Nehme Z, Andrew E, Bernard SA, et al. Treatment of monitored out-of-hospital ventricular fibrillation and pulseless ventricular tachycardia utilizing the precordial thump. Resuscitation. 2013;84(12):1691–1696.
The EMS Science
This is a retrospective review of all cardiac arrests managed by the Victorian Ambulance Service in Melbourne, Australia, from 2003 to 2011. EMS providers followed the Australian Resuscitation Council guidelines that are essentially identical to those of the American Heart Association.
The researchers first extracted cases where the patient suffered a witnessed arrest while being monitored by EMS providers. They then divided the cases into patients who received a precordial thump (PT) before further resuscitation, thump first, and those who received defibrillation first, shock first. Their protocol allowed for the delivery of a PT initially when defibrillation wasn’t immediately available.
Of 424 monitored arrests, 71% (301) were ventricular fibrillation (VF) and 29% (123) were ventricular tachycardia (VT). A PT was administered to 103 patients—76 (73.8%) were in VF and 27 (26.2%) were in VT.
The thump first group was more likely to rearrest and only 16.5% (17) of them had a rhythm change as a result of the PT. There was no difference in the time to defibrillation for either group. However, the PT was significantly less likely to result in sustained return of spontaneous circulation (ROSC). There was no difference in initial ROSC, survival to hospital admission or discharged alive status between the two groups.
The researchers’ conclusion stated, “The PT used as first-line treatment of monitored VF/VT rarely results in ROSC, and is more often associated with rhythm deterioration.”
Early CPR, not a precordial thump, is key to cardiac arrest survival. Photo courtesy Courtney McCain
Doc Keith Wesley Comments
The precordial thump is second only to popping the tops off of the prefilled arrest medication with your thumbs as your partner contacts Rampart General for orders. It looked so dramatic; you could almost hear the medic willing the life back into the patient as they raised their fist into the air and slammed it down on the patient’s chest.
But did it work? Yes, sometimes. I’m sure there are some EMS dinosaurs out there who still swear by it. Heck, I’ve converted an awake VT with a joke that caused the patient to laugh so hard the VT stopped and sinus rhythm resumed, but that’s not science—that’s an anecdote.
Our care must be guided by scientific analysis and must be designed to provide the most good for the majority of cases. The reality is that VT and VF is best treated with defibrillation that results in depolarization of the entire myocardium. Asystole is the goal of defibrillation in order for one of the heart’s pacemaker sites to resume normal electrical stimulation.

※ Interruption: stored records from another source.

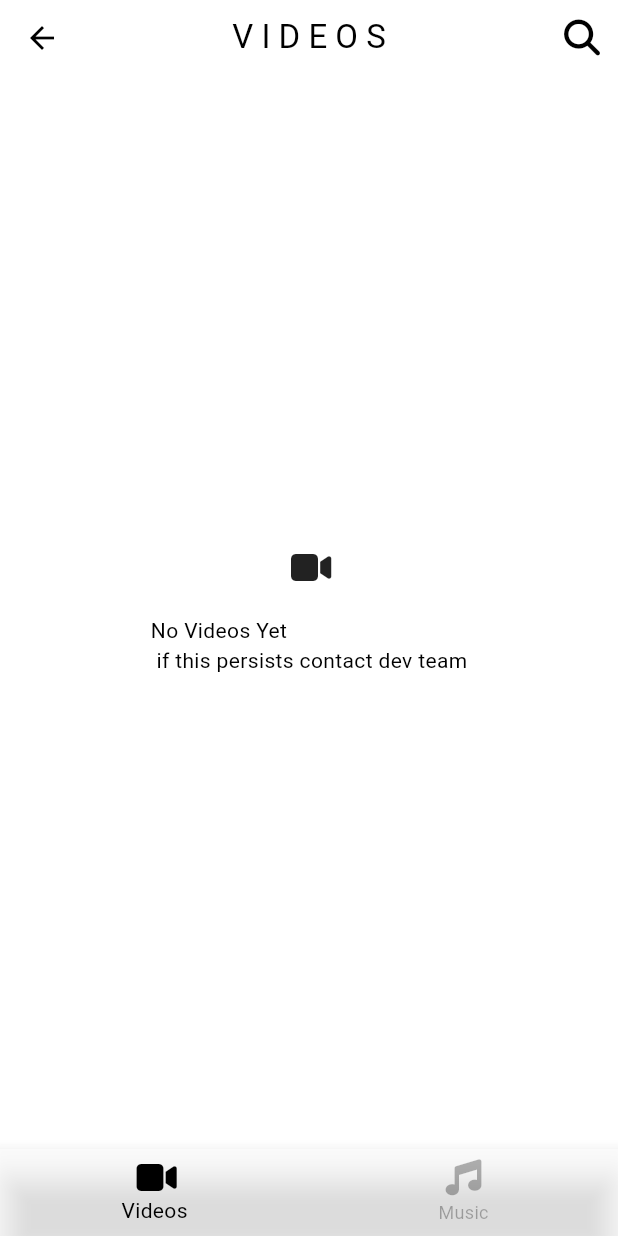
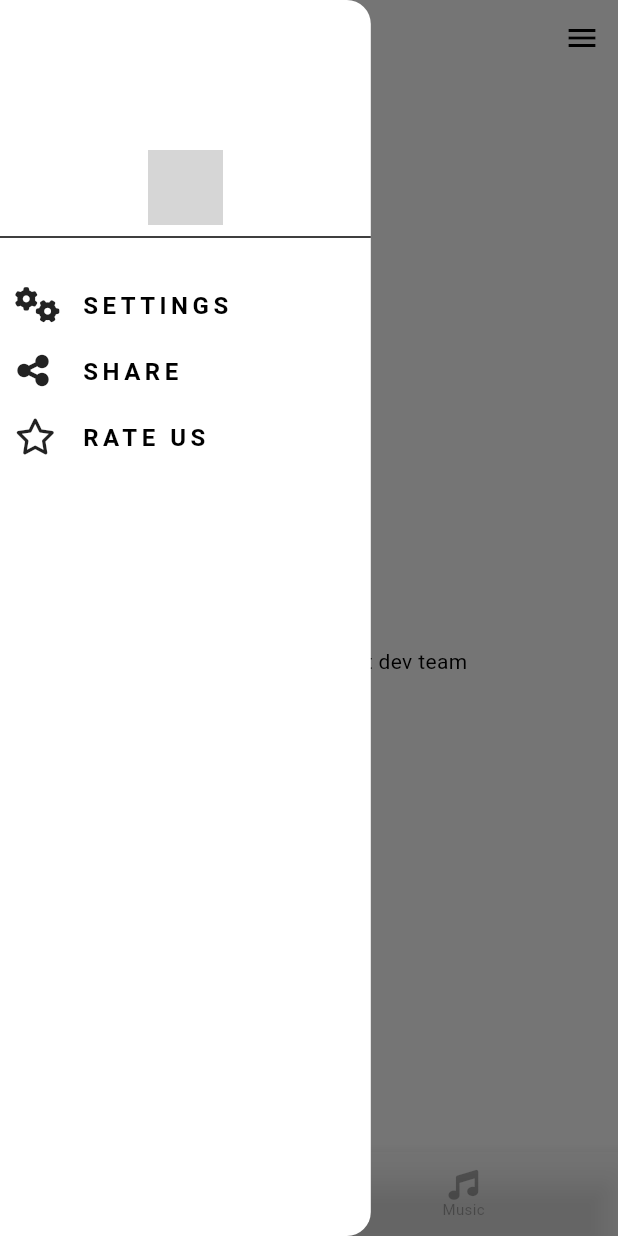
Before and after one commit to Emminence-in-code/foxy_player, a Flutter app: the screen it shows after launch, with the side drawer open (before the commit the screen has no drawer), on a phone screen of 412 x 824 dp. Run offline on Flutter 3.47's test engine with Material 3 defaults, Android fonts, the phone set to English and light mode, and no system bars; our stand-ins replace chewie, font_awesome_flutter, just_audio, on_audio_query, permission_handler and 1 more; missing offline and left inert: dart:ffi, list_all_videos; grey boxes are pictures that could not be loaded.

Commit message:
this is the last commit before i change the project, ill return to this if it was sa failure

```diff
--- a/lib/models/file_provider.dart
+++ b/lib/models/file_provider.dart
@@ -24,7 +24,7 @@ class FileProvider extends ChangeNotifier {
     bool hasPerm = await Permission.storage.isGranted;
 
     if (hasPerm) {
-      _getVideoFiles().then((value) => null);
+      await _getVideoFiles();
       await _getAudioFiles();
       notifyListeners();
       final videos = getVideoFileList(videoFiles);
--- a/lib/pages/home_page.dart
+++ b/lib/pages/home_page.dart
@@ -1,5 +1,6 @@
 import 'package:flutter/material.dart';
 import 'package:foxy_player/models/models.dart';
+import 'package:foxy_player/pages/audio_player_page.dart';
 import 'package:foxy_player/screens/screens.dart';
 import 'package:foxy_player/widgets/widgets.dart';
 import 'package:provider/provider.dart';
@@ -13,18 +14,74 @@ class HomePage extends StatelessWidget {
 
   @override
   Widget build(BuildContext context) {
+    final AudioProvider _audio = Provider.of<AudioProvider>(context);
+
     return ChangeNotifierProvider(
         create: (context) => AudioProvider(),
         builder: (context, audio) {
-          return Scaffold(
+
+          return Scaffold(drawerEnableOpenDragGesture: true,
+
+            drawer: const CustomDrawer(),
             appBar: const CustomAppBar(),
+            bottomNavigationBar: const CustomNav(),
             body: Consumer<NavigationProvider>(
               builder: (context, navProvider, _) {
+
                 final index = navProvider.currentIndex;
-                return screens[index];
+                return Stack(
+                  children: [
+                    screens[index],
+                         Positioned(
+          bottom: 0,
+          right: 0,
+          left: 0,
+          child: Consumer<AudioProvider>(builder: (context, aud, _) {
+            if (aud.audioPlayer.playing) {
+              aud.visible = true;
+            }
+            if (!aud.visible) return Container();
+            return GestureDetector(
+              onTap: () {
+                Navigator.of(context)
+                    .push(MaterialPageRoute(builder: (builder) {
+                  return AudioPlayerPage(
+                    song: _audio.currentTrack,
+                    audioProvider: _audio,
+                  );
+                }));
+              },
+              onHorizontalDragEnd: (details) async {
+                if (details.primaryVelocity! < 0.0) {
+                  await _audio.playPrev();
+
+                  // prev
+                } else if (details.primaryVelocity! > 0.0) {
+                  // next
+                  await _audio.playNext();
+                }
+              },
+              child: BottomAudioPlayer(
+                title: _audio.currentTrack.title,
+                onNext: () async {
+                  await _audio.playNext();
+                },
+                onPlay: () async {
+                  await _audio.togglePlay();
+                },
+                onPrev: () async {
+                  await _audio.playPrev();
+                },
+                isPlaying: _audio.audioPlayer.playing,
+                image: _audio.currentTrack.image,
+              ),
+            );
+          }),
+        )
+                  ],
+                );
               },
             ),
-            bottomNavigationBar: const CustomNav(),
           );
         });
   }
--- a/lib/pages/ignore.dart
+++ b/lib/pages/ignore.dart
@@ -28,7 +28,7 @@ class _FoxySplashScreenState extends State<FoxySplashScreen> {
           child: Column(
         mainAxisAlignment: MainAxisAlignment.center,
         children: [
-          Image.asset('assets/new_art.png'),
+          Image.asset('assets/images/new_art.png'),
           const SizedBox(
             height: 10,
           ),
--- a/lib/widgets/drawers.dart
+++ b/lib/widgets/drawers.dart
@@ -11,10 +11,18 @@ class CustomDrawer extends StatelessWidget {
   Widget build(BuildContext context) {
     return Drawer(
       backgroundColor: Colors.white,
+      width: MediaQuery.of(context).size.width * 0.6,
       child: Column(
         children: [
           const SizedBox(
-              height: 160,
+            height: 100,
+          ),
+          Container(
+            height: 50,
+            width: 50,
+            decoration: const BoxDecoration(
+                image: DecorationImage(
+                    image: AssetImage('assets/images/new_art.png'))),
           ),
           const Divider(),
           const SizedBox(
@@ -49,7 +57,8 @@ class CustomDrawer extends StatelessWidget {
             onTap: () {},
           ),
         ],
-        ));
+      ),
+    );
   }
 }
 
--- a/lib/widgets/navigations.dart
+++ b/lib/widgets/navigations.dart
@@ -1,6 +1,7 @@
 import 'package:flutter/material.dart';
 import 'package:font_awesome_flutter/font_awesome_flutter.dart';
 import 'package:foxy_player/models/nav_provider.dart';
+import 'package:foxy_player/widgets/drawers.dart';
 import 'package:foxy_player/widgets/search_delegate.dart';
 import 'package:provider/provider.dart';
 
@@ -14,6 +15,9 @@ class CustomNav extends StatelessWidget {
     final NavigationProvider provider =
         Provider.of<NavigationProvider>(context);
     return BottomNavigationBar(
+        selectedFontSize: 10,
+        unselectedFontSize: 10,
+        iconSize: 20,
         selectedItemColor: Colors.black,
         unselectedItemColor: Colors.black.withOpacity(0.3),
         backgroundColor: Colors.white54.withOpacity(0.5),
@@ -34,28 +38,43 @@ class CustomNav extends StatelessWidget {
   }
 }
 
-class CustomAppBar extends StatelessWidget implements PreferredSizeWidget {
+class CustomAppBar extends StatefulWidget implements PreferredSizeWidget {
+  const CustomAppBar({
+    super.key,
+  });
   final double height = 50;
-  const CustomAppBar({super.key});
 
   @override
+  State<CustomAppBar> createState() => _CustomAppBarState();
+
+  @override
+  // TODO: implement preferredSize
+  Size get preferredSize => Size.fromHeight(height);
+}
+
+class _CustomAppBarState extends State<CustomAppBar> {
+  @override
   Widget build(BuildContext context) {
+    bool isOpen = !Scaffold.of(context).isDrawerOpen;
+
     final NavigationProvider navProvider =
         Provider.of<NavigationProvider>(context);
     bool isOnVideoPage = navProvider.currentIndex == 0;
 
     return AppBar(
-      title: Text(isOnVideoPage ? "V I D E O S" : "M U S I C"),
-      centerTitle: true,
+      automaticallyImplyLeading: false,
+      title: Text(
+        isOnVideoPage ? "V I D E O S" : "M U S I C",
+        style: const TextStyle(fontSize: 15, fontWeight: FontWeight.bold),
+      ),
       backgroundColor: Colors.white.withOpacity(0.5),
       actions: [
         IconButton(
-            onPressed: () {},
-            icon: const Icon(FontAwesomeIcons.magnifyingGlass))
+            onPressed: () {
+              Scaffold.of(context).openDrawer();
+            },
+            icon: const Icon(Icons.menu))
       ],
     );
   }
-
-  @override
-  Size get preferredSize => Size.fromHeight(height);
 }
```
Also changed, not shown: lib/models/audio_provider.dart (+11 -0 lines), lib/screens/music_screen.dart (+1 -51 lines), lib/services/album.dart (added, +13 -0 lines), lib/services/file_services.dart (+57 -9 lines). Lines whose indentation alone changed are shown as unchanged.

Some will say that because there was no difference in ultimate survival of the patients, that there’s no harm in trying PT. Unfortunately, cardiac arrest survival is more complex than that. In this report, 83% of the PT patients required subsequent defibrillation. So in the end, it was defibrillation that converted almost all of the survivors.
Bottom line? PT should be relegated to the recesses of medical history along with rotating tourniquets and leeches.
Medic Karen Wesley Comments
The study states all patients were treated with a combination monitor/defibrillator, so I had a little trouble understanding how they could justify the use of PT instead of defibrillation. The study also said PT was used when defibrillation wasn’t immediately available or when extended extrication was necessary, but that seems to be a mixed message.